Other Voices promised much — ‘comedy, politics, naughty lyrics, free sweets… And a veritable smorgasbord of poetry antics’, but the most significant terminology on its title-board was the now seldom-used word muliebrity meaning ‘womanly qualities’ or ‘womanliness’. It’s fair to say that the ‘other’ in Other Voices is largely female.
Which is fine more than fine, actually; the audience can enjoy both the delicate, yet inner steel found in MC Fay Roberts’s poetry and the work of Lucy Ayrton as well as the ribaldry of Ruth E Dixon, who delighted the audience with her heartfelt song, ‘Camping and Vaginas Do Not Mix’.
Not that the show was an entirely male-free zone. Roberts was grateful for Richard Herring mentioning the show on his Festival podcast, and she welcomed two men up during the show’s Open Mic section: Ant Smith almost raised the concrete rafters of the venue with his song about why he got married — its chorus: ‘Happy to be your plaything, happy to be your toy’ gives a good sense of its tone — while Tony Higson perplexed and amused the audience in equal measure with his increasingly weird analogies to describe love.
But then it was back to the women with the self-described as a ‘big, ballsy loud feminist’ Hannah Eiseman-Reynard and her tales of growing up in north London with a double-barrel name and a moving take on the usage of the word ‘love’ in a relationship — ‘Test its weight, heavy as marble, fragile as an egg-shell’.
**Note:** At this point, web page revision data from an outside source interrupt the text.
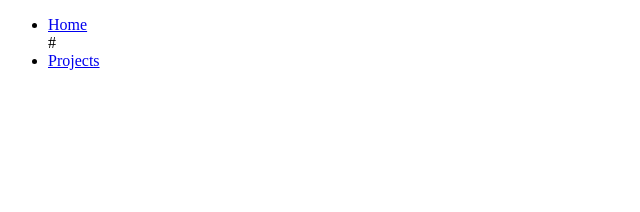
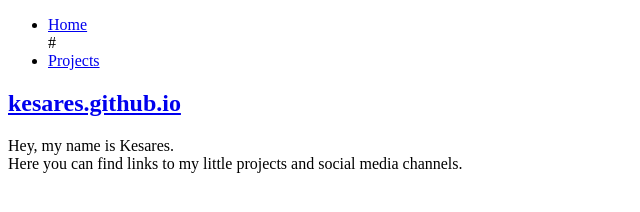
Before and after one commit to Kesares/kesares.github.io, a plain HTML site: page index.html in a window 1280 px wide. Shown: the whole page, without its empty margins (0-640 px from the left). Drawn offline with Linux system fonts and the light colour scheme.

Commit message:
Initial commit

```diff
--- a/index.html
+++ b/index.html
@@ -2,6 +2,7 @@
 <html lang="en">
 <head>
     <meta charset="UTF-8">
+    <meta http-equiv="X-UA-Compatible" content="IE=edge">
     <meta name="viewport" content="width=device-width, initial-scale=1">
     <link rel="stylesheet" href="#">
     <title>kesares.github.io</title>
@@ -11,7 +12,7 @@
     <nav class="menu">
         <ul>
             <li><a href="./index.html">Home</a></li>#
-            <li><a href="src/pages#">Projects</a></li>
+            <li><a href="src/pages/#">Projects</a></li>
         </ul>
     </nav>
 </header>
@@ -19,8 +20,9 @@
     <aside>
 
     </aside>
-    <section>
-
+    <section class="content">
+        <h1><a href="index.html">kesares.github.io</a></h1>
+        <p>Hey, my name is Kesares.<br/>Here you can find links to my little projects and social media channels.</p>
     </section>
 </main>
 <footer>
--- /dev/null
+++ b/src/css/root_style.css
@@ -0,0 +1,12 @@
+:root {
+    --background-color1: #1A1A1A;
+    --background-color2: #2E2E2E;
+}
+
+html, body {
+    background-color: var(--background-color1);
+}
+
+header {
+    background-color: var(--background-color2);
+}
```
Also changed, not shown: src/js/main.js (added).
The ‘evanescent’ Sarah Thomasin then shifted the focus onto the merits of eating Vegans -yes, eating people- getting a “lesbian” haircut, and arguing forthrightly about the continued validity of poetic forms.
The final performer was the ‘intractable’ Chroma Quint — yes, even MC Roberts admitted they were attracting the more unusually named performers this time round. The self-described space geek read from her self-published collection of poems written in the form of letters, between planets like Pluto, explaining its “demotion” from full planetary status and between the International Space Station and NASA following the decision to end the Space Shuttle Programme.
Other Voices promised a ‘veritable smorgasbord of poetry antics’ it’s fair to say, its performers delivered exactly that, with wit, humour and style.